Seeking a chance to show their worth

Nothing about the curriculum at Center for Community Transitions LifeWorks! program is typical, given the clientele.

Every student at the center in Charlotte has been convicted of a crime, and most have been in prison.

Helping people with criminal backgrounds is the center's chief focus. It's also considered a big reason why the center is among the least popular of United Way's 91 member charities. Last year, United Way's 100,000 donors designated only $7,399 to go specifically to the center.

“Programs involving people who've been locked up are a tough sell,” says Myra Clark, executive director of the center. “If taxpayers are given a choice of how to spend their money, they'd rather spend it on parks than garbage pickup or street sweepers. They want their money to go to the nice things, but 97 percent of those locked up for a crime come back to the community.”

It's small nonprofits like the center that have the most to lose, should predictions come true about this year's United Way campaign. The economy is expected to do significant damage, as well as the controversy surrounding a $1.2 million pay package given last year to United Way's former CEO.

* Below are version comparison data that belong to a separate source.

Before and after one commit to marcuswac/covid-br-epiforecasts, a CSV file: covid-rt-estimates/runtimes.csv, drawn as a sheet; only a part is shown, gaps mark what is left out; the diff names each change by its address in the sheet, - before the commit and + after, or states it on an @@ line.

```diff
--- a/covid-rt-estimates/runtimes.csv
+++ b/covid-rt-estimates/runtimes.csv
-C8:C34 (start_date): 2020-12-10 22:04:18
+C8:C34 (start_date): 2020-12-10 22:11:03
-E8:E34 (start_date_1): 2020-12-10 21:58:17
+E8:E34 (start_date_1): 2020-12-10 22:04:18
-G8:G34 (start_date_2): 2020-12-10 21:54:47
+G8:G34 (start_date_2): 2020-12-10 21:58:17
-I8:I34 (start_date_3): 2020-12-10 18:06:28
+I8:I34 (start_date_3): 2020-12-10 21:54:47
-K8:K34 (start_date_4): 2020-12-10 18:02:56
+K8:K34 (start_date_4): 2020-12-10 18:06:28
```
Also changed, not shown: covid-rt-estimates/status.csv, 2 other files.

The center depends on the United Way for 16.9 percent of its budget, about $136,000, the bulk of which comes from the Community Care Fund, a pool of undesignated money doled out at the agency's discretion. United Way estimates that for every dollar invested in the center, the program returns $63 to the community's economy.

“When individuals come to us for help, they come because they realize they've hit rock bottom,” says Erik Ortega, a program director for the center. “They reach a point where they are fed up and want to change. We challenge them to prove their commitment.”

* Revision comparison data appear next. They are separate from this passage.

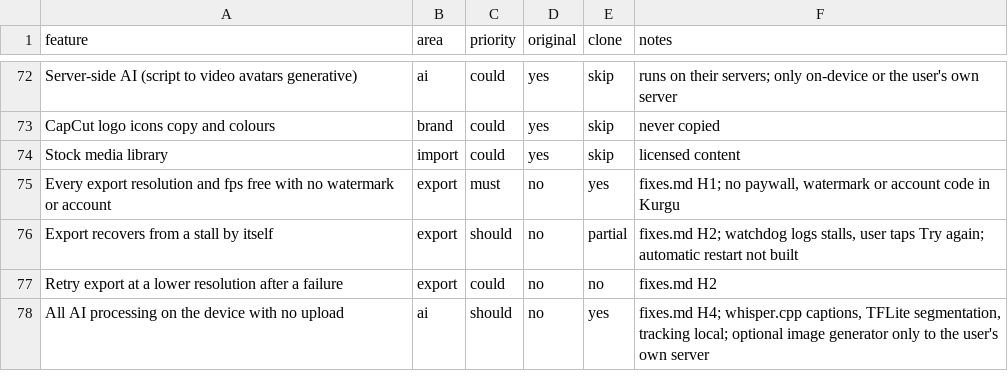
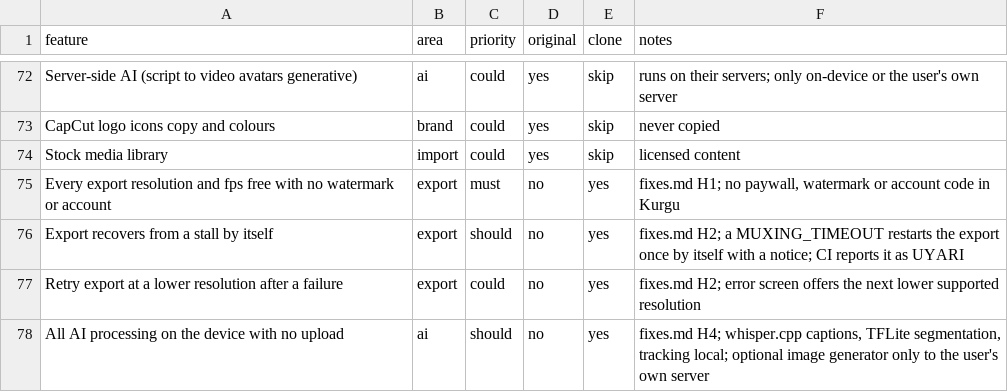
Before and after one commit to malatyabayhan5-jpg/ritim, a CSV file: replica/features.csv, drawn as a sheet; only a part is shown, gaps mark what is left out.

```diff
--- a/replica/features.csv
+++ b/replica/features.csv
@@ -75,4 +75,4 @@ Stock media library,import,could,yes,skip,licensed content
 Every export resolution and fps free with no watermark or account,export,must,no,yes,"fixes.md H1; no paywall, watermark or account code in Kurgu"
-Export recovers from a stall by itself,export,should,no,partial,"fixes.md H2; watchdog logs stalls, user taps Try again; automatic restart not built"
-Retry export at a lower resolution after a failure,export,could,no,no,fixes.md H2
+Export recovers from a stall by itself,export,should,no,yes,"fixes.md H2; a MUXING_TIMEOUT restarts the export once by itself with a notice; CI reports it as UYARI"
+Retry export at a lower resolution after a failure,export,could,no,yes,"fixes.md H2; error screen offers the next lower supported resolution"
 All AI processing on the device with no upload,ai,should,no,yes,"fixes.md H4; whisper.cpp captions, TFLite segmentation, tracking local; optional image generator only to the user's own server"
```
Also changed, not shown: 7 other files.
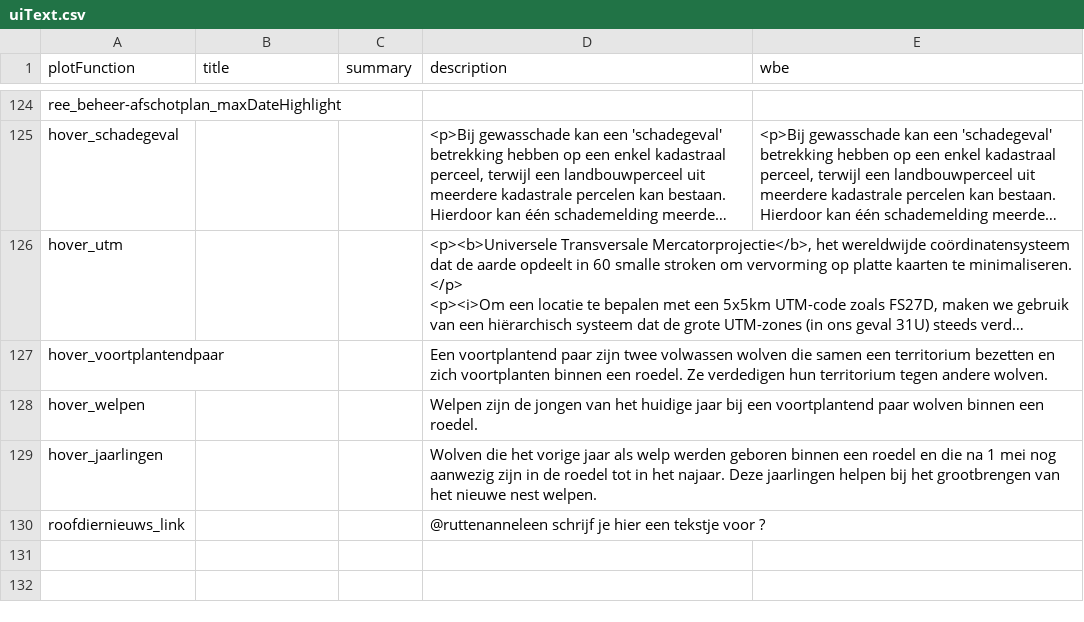
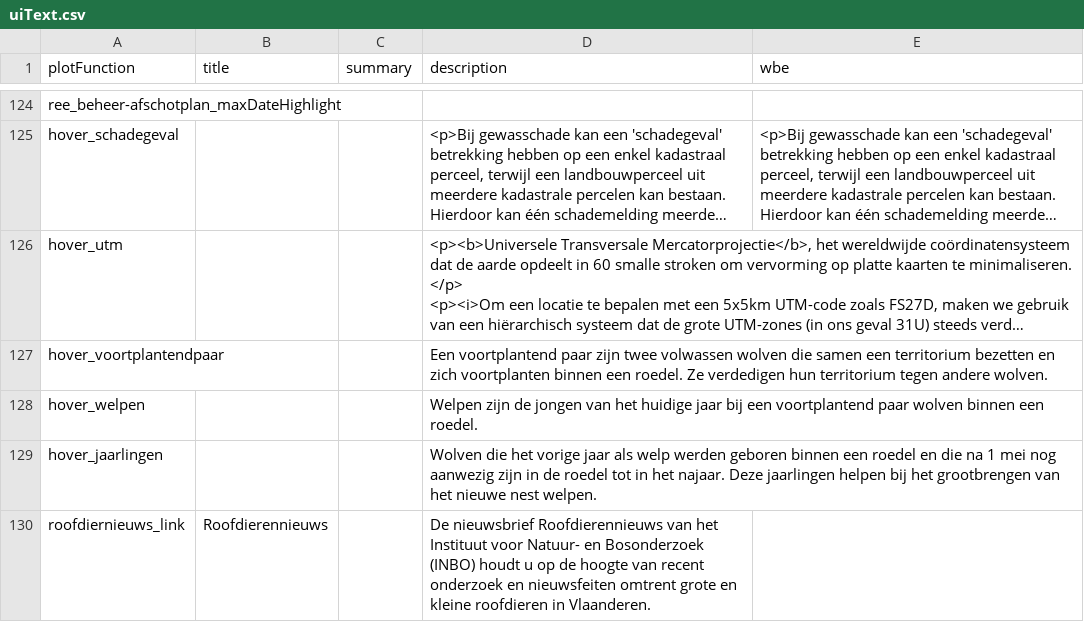
Before and after one commit to inbo/reporting-rshiny-grofwildjacht, a CSV file: reporting-grofwild/inst/extdata/uiText.csv, drawn as a sheet; only a part is shown, gaps mark what is left out; long unchanged cells end in ….

Commit message:
uitleg roofdierennieuws

```diff
--- a/reporting-grofwild/inst/extdata/uiText.csv
+++ b/reporting-grofwild/inst/extdata/uiText.csv
@@ -261,2 +261,2 @@
 "hover_jaarlingen";"";"";"Wolven die het vorige jaar als welp werden geboren binnen een roedel en die na 1 mei nog aanwezig zijn in de roedel tot in het najaar. Deze jaarlingen helpen bij het grootbrengen van het nieuwe nest welpen.";""
-"roofdiernieuws_link";"";"";"@ruttenanneleen schrijf je hier een tekstje voor ?";""
+"roofdiernieuws_link";"Roofdierennieuws";"";"De nieuwsbrief Roofdierennieuws van het Instituut voor Natuur- en Bosonderzoek (INBO) houdt u op de hoogte van recent onderzoek en nieuwsfeiten omtrent grote en kleine roofdieren in Vlaanderen.";""
```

One of the most popular programs is an Employment Readiness Workshop that teaches former inmates how to deal with questions about their time in prison, particularly during job interviews. During last week's session, one student had to admit in front of the class that he'd been arrested 30 times.

“We figure if they can talk about that in front of a class of 30 people, they can handle it in a one-on-one job interview,” says Ortega.

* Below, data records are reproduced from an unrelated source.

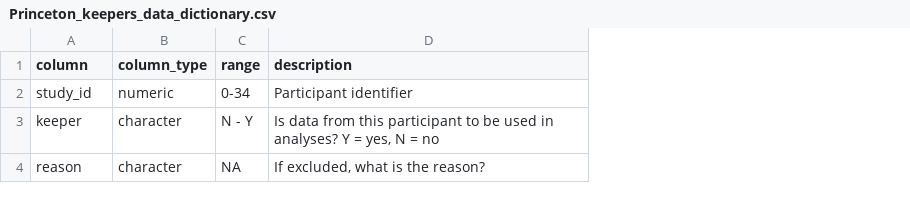
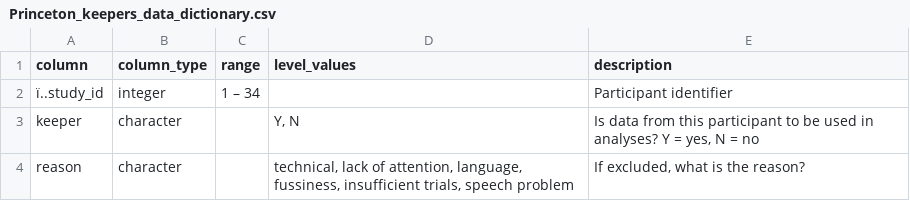
Before and after one commit to kbhlab/CompMix-public, a CSV file: data/Princeton/Data Dictionaries - Princeton/Princeton_keepers_data_dictionary.csv, drawn as a sheet; removed rows and columns are numbered as before the commit, all else as after; the diff names each change by its address in the sheet, - before the commit and + after, or states it on an @@ line.

```diff
--- a/data/Princeton/Data Dictionaries - Princeton/Princeton_keepers_data_dictionary.csv
+++ b/data/Princeton/Data Dictionaries - Princeton/Princeton_keepers_data_dictionary.csv
+column D (level_values), rows 3-4: Y, N | technical, lack of attention, language, fussiness, insufficient trials, speech problem
-row 2: study_id | numeric | 0-34 | Participant identifier
+row 2: ï..study_id | integer | 1 – 34 |  | Participant identifier
-C3 (range): N - Y
+C3 (range): (empty)
-C4 (range): NA
+C4 (range): (empty)
```
Also changed, not shown: data/Montreal/Data Dictionaries - Montreal/CompMix_trial-numbers_MTL_data_dictionary.csv, data/Montreal/Data Dictionaries - Montreal/compmix_aois_data_dictionary.csv, 13 other files.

Anthony Polk, 42, of Charlotte is one of the program's successes. The father of three spent two weeks in jail in 2006. He's now working full time at Morris Costumes, which has enabled him and his daughters to move from an extended-stay motel into an apartment.

“We still don't have enough beds to go around, but I'd rather be struggling and doing honest work, than breaking the law with a quick hustle,” he says. “I promised my girls that I'd keep the family together and I have.” Current student Terence Brown was released Sept 3 after serving two years in prison. He's living in a men's shelter and hopes to graduate from the program this week.

“What we want employers to know is that we can change,” he says. “I want an opportunity to show that I'm not the man you see on paper.”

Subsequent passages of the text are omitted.